● **RECORD SET**:
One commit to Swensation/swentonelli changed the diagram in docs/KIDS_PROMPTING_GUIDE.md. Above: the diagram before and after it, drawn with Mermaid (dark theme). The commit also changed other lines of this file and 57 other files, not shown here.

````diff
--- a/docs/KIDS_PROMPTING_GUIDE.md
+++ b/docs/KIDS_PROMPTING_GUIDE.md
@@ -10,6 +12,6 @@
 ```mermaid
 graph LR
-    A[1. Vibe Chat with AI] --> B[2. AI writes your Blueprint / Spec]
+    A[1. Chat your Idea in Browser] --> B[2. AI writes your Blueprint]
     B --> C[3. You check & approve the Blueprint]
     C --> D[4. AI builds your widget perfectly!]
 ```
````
---
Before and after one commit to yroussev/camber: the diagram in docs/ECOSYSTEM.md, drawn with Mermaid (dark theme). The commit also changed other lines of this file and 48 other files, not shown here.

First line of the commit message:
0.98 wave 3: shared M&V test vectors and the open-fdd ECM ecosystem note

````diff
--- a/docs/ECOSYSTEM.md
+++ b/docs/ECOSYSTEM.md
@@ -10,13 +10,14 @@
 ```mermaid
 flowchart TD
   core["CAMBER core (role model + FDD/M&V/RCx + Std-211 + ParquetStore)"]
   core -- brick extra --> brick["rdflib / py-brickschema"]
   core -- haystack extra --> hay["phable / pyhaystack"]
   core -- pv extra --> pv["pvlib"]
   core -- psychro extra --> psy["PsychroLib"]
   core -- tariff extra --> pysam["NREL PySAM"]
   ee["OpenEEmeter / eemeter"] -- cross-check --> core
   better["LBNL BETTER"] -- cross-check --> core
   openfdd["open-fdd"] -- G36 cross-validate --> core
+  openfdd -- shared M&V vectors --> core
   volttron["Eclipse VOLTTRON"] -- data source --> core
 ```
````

● **WHAT IS NEEDED**:
Check each line in the listing above for the string "extra", then report how many lines contain it, with no other text.

● **WRITTEN RESPONSE**:
5